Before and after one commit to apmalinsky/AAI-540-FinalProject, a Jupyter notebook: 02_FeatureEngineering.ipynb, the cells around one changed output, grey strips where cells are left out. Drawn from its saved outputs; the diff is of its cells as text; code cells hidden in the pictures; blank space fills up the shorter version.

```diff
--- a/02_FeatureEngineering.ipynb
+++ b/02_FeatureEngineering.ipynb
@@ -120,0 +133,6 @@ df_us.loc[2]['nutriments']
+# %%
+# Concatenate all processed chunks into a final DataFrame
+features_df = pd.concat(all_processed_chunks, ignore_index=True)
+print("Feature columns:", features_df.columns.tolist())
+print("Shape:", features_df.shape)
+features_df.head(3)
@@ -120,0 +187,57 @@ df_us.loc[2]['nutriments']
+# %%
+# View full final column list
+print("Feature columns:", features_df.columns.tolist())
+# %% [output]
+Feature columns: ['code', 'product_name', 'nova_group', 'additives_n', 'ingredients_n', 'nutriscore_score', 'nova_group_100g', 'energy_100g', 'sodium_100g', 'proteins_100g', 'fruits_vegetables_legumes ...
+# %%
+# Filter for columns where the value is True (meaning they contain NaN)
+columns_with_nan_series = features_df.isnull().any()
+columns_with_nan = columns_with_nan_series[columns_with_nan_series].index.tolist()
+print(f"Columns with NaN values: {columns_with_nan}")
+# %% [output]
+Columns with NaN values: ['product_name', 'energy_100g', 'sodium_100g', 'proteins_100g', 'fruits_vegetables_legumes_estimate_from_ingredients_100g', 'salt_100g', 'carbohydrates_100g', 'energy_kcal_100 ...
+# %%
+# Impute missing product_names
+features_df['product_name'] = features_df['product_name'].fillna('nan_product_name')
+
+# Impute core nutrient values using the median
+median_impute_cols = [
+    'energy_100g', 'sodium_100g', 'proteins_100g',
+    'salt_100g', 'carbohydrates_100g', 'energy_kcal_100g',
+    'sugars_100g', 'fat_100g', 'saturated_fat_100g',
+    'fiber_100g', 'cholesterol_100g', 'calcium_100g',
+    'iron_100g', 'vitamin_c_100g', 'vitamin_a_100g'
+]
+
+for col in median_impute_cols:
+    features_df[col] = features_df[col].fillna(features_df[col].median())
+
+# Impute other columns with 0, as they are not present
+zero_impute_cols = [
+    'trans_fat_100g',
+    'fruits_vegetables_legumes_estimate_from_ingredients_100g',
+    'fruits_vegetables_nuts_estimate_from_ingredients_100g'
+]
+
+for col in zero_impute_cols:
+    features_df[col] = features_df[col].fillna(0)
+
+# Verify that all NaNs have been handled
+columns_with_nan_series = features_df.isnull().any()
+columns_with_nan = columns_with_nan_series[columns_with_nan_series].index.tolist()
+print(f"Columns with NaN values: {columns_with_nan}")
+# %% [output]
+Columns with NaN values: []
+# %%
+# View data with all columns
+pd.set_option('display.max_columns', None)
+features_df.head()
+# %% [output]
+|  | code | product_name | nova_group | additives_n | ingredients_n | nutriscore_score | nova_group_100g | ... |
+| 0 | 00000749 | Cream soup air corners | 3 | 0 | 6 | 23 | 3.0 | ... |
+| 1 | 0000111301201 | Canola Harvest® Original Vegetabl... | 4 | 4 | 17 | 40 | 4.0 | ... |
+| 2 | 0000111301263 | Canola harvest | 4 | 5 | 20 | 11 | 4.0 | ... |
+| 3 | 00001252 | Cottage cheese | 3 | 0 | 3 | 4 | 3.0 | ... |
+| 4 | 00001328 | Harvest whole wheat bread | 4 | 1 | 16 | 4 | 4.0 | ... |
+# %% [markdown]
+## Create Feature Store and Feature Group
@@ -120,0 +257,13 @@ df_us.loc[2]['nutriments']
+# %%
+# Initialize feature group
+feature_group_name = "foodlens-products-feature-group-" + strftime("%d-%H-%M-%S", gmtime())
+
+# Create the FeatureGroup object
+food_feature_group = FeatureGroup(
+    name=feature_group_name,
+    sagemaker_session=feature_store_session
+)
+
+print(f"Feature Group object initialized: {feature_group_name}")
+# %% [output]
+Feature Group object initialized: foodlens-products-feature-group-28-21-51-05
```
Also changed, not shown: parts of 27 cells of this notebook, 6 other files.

━━━━━━━━━━

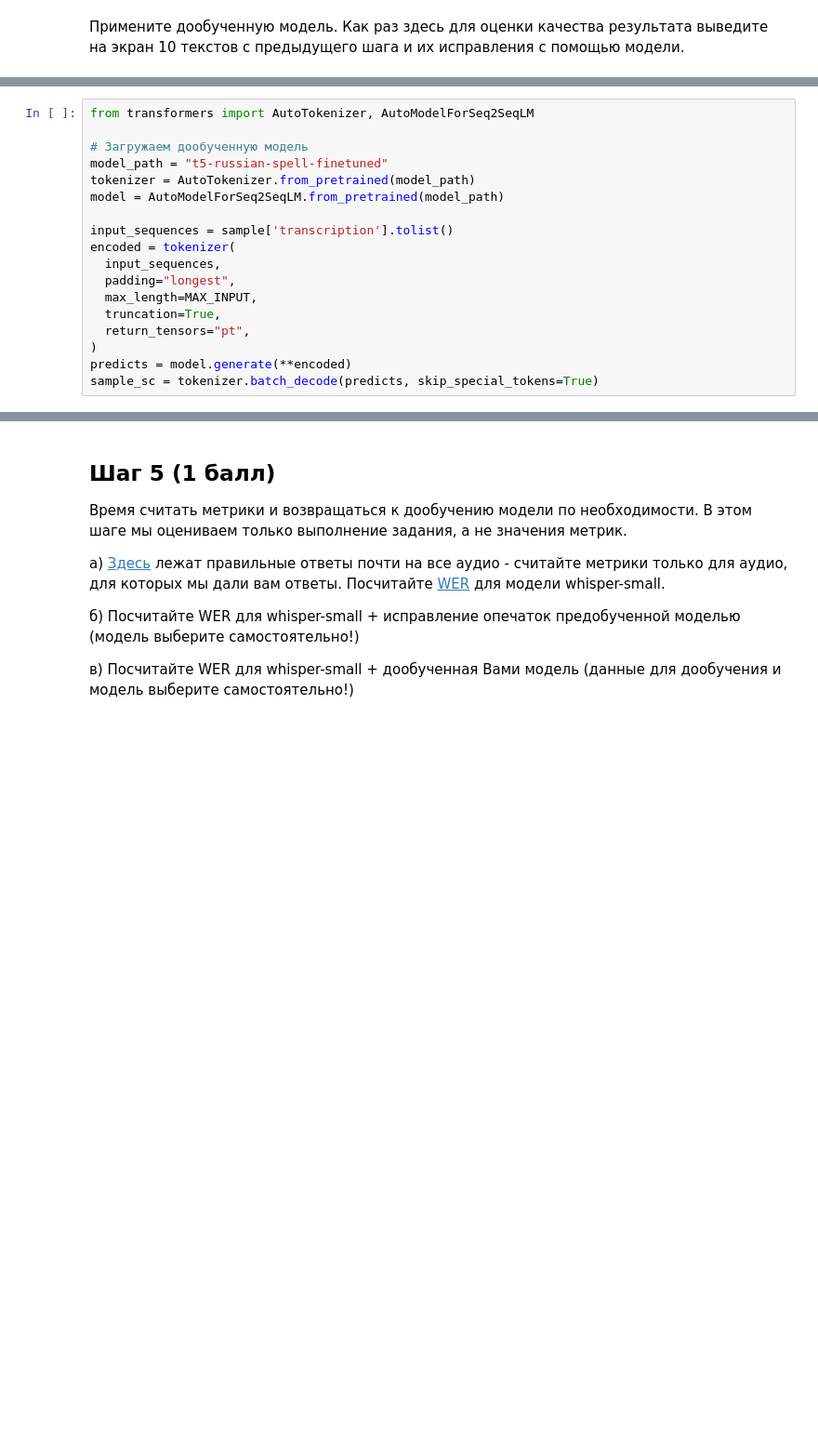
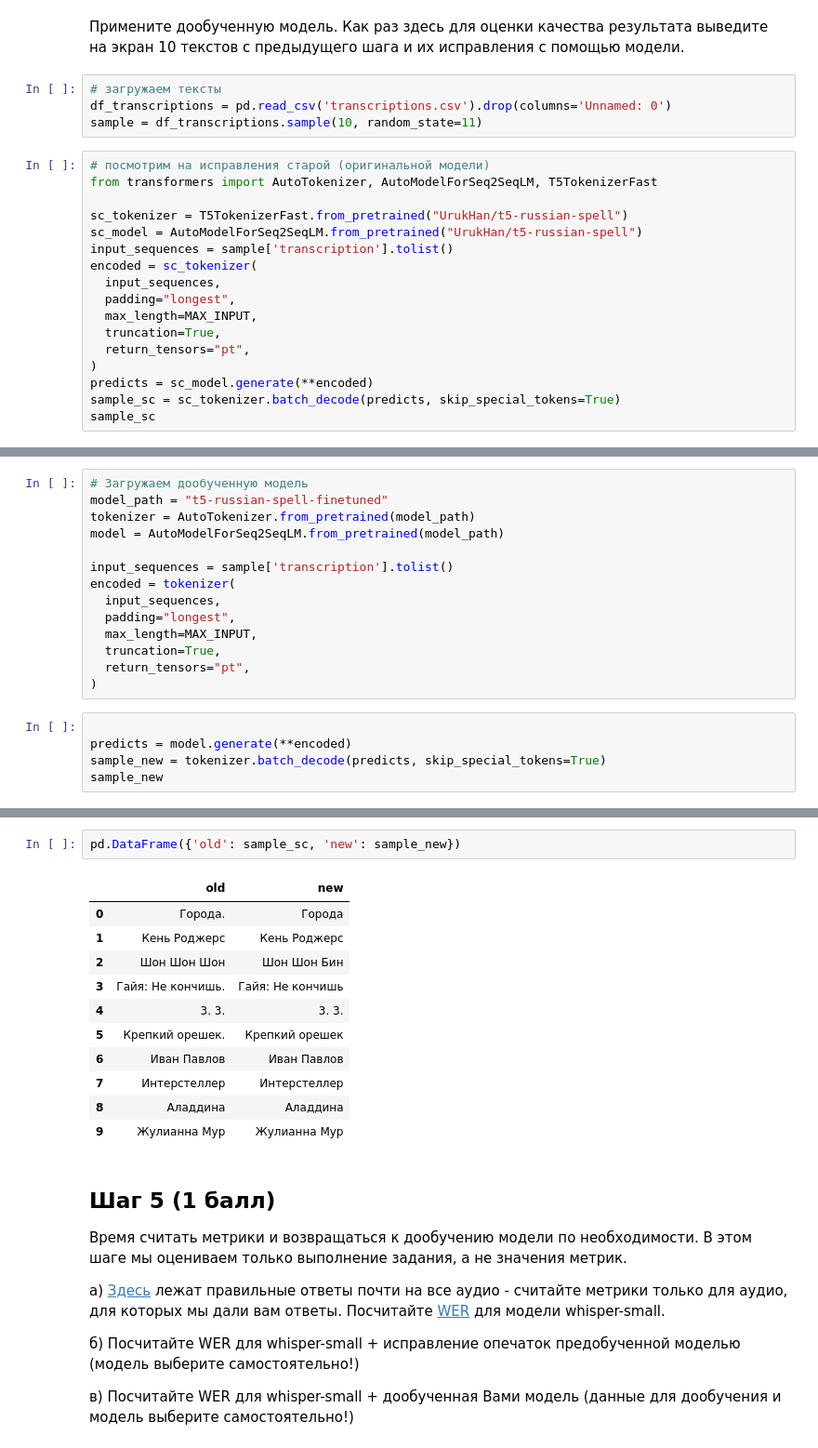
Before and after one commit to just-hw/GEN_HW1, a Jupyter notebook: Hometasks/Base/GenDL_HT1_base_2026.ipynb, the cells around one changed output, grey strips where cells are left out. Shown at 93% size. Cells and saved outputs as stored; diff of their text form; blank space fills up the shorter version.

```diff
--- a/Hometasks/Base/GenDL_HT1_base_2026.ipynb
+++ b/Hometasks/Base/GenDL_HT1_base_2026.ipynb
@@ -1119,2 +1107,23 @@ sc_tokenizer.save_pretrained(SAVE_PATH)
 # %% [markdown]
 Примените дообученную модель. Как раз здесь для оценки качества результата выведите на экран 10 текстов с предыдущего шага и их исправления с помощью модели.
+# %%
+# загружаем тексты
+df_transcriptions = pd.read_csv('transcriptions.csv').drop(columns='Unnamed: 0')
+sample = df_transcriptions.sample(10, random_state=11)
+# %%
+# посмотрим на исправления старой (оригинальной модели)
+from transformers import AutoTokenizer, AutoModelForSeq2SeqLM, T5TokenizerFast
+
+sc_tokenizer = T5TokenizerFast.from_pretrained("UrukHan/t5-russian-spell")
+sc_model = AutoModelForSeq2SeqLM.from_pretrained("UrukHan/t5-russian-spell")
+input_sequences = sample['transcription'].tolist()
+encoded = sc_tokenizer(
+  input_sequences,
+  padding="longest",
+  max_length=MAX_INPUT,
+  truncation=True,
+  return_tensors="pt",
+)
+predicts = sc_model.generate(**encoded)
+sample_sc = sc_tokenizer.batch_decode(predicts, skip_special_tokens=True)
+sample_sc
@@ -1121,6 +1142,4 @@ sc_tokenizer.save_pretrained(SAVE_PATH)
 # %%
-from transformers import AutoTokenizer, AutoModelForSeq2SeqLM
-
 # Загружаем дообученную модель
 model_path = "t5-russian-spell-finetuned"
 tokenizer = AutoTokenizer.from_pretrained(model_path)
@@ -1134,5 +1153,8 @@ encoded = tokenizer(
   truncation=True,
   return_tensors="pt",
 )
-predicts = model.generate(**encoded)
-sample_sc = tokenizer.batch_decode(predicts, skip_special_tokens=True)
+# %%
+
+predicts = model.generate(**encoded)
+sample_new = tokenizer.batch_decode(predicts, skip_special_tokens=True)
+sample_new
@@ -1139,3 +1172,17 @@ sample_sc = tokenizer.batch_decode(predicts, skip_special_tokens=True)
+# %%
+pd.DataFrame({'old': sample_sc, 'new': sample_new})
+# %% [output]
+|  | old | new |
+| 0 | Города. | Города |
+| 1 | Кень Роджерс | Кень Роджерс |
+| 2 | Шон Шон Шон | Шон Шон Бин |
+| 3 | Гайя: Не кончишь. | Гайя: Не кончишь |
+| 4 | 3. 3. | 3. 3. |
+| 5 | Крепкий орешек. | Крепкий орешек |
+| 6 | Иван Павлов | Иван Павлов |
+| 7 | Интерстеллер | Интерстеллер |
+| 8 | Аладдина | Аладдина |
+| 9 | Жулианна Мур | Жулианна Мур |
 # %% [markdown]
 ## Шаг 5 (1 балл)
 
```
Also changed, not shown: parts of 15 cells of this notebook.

━━━━━━━━━━

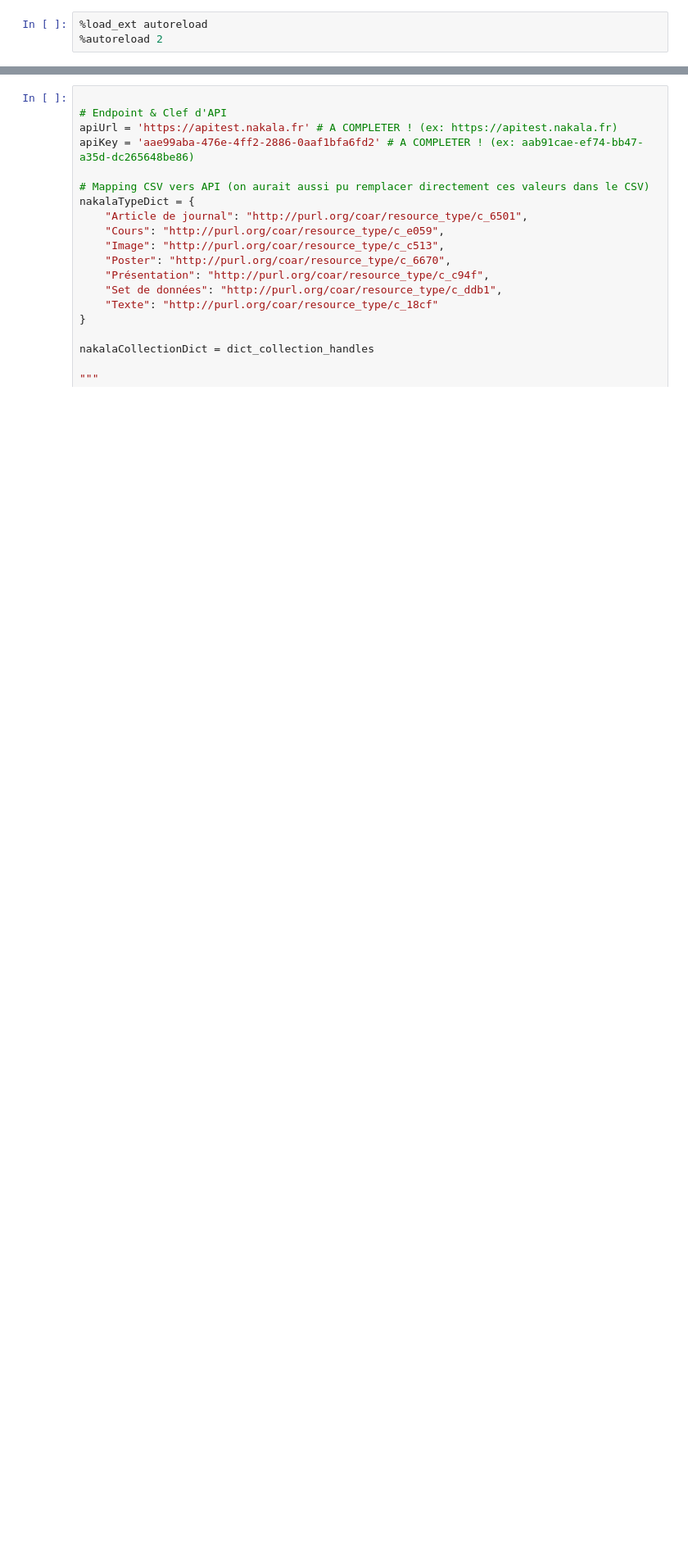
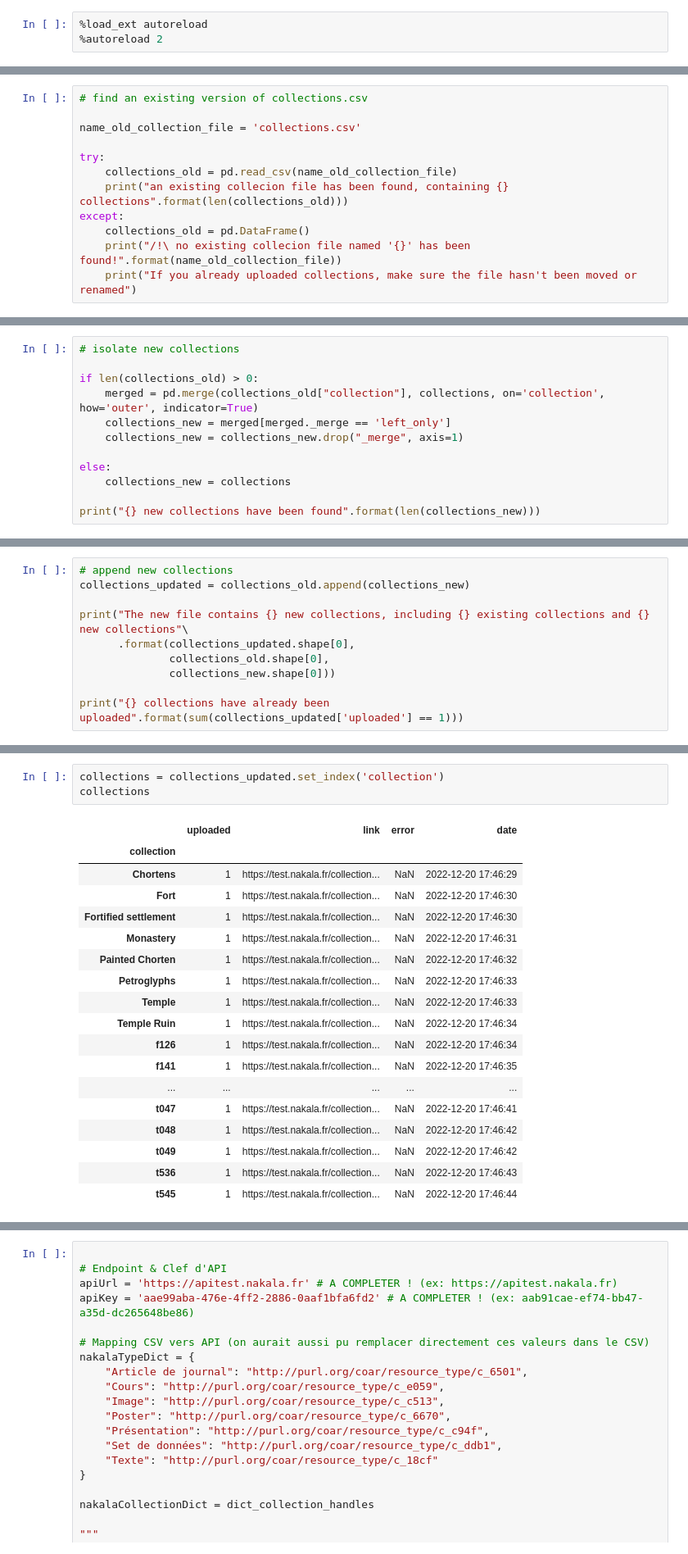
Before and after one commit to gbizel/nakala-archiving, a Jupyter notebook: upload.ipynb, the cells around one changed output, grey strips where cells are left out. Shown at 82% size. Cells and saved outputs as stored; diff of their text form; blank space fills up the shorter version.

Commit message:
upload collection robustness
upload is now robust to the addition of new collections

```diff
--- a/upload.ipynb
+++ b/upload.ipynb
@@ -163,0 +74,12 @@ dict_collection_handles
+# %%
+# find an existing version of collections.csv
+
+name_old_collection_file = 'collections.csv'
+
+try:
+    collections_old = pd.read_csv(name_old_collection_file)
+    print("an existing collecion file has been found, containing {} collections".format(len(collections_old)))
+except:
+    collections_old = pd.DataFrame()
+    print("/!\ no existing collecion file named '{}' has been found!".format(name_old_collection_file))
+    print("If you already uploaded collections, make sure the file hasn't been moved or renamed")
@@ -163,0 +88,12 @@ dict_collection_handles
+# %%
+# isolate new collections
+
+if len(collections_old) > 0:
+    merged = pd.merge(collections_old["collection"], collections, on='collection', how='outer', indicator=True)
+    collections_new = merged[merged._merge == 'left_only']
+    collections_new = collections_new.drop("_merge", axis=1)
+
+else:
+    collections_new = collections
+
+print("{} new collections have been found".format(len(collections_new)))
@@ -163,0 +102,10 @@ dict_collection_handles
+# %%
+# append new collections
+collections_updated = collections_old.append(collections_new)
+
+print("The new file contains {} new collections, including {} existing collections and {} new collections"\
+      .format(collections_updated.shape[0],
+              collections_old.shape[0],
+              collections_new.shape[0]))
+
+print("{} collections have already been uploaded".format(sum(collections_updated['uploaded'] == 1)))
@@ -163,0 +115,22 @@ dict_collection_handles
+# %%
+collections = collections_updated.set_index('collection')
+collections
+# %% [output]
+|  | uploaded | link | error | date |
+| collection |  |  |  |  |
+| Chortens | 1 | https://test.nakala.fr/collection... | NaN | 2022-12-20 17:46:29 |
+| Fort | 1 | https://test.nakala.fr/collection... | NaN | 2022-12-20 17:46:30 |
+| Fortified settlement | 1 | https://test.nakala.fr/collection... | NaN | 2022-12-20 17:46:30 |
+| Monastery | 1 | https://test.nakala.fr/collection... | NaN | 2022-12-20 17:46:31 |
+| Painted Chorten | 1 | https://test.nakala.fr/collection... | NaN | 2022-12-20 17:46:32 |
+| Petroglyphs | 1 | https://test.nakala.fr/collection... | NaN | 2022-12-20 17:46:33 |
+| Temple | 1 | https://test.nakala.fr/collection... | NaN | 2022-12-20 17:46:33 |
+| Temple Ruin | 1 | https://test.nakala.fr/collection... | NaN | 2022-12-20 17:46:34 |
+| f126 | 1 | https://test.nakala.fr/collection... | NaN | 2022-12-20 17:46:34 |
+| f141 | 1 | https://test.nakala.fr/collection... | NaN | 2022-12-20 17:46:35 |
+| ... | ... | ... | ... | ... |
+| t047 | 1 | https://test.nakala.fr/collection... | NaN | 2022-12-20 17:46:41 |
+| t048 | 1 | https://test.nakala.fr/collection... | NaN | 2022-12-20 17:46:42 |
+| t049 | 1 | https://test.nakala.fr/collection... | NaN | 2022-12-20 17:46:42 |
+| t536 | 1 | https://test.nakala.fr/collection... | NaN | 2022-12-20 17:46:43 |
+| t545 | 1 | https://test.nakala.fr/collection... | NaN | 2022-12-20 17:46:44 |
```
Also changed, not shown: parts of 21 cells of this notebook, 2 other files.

━━━━━━━━━━

◆ **Goal of the exercise**:
Line count for the word "fillna": give the number of lines in the entries above that contain it, and nothing more.

◆ **Output for this task**:
3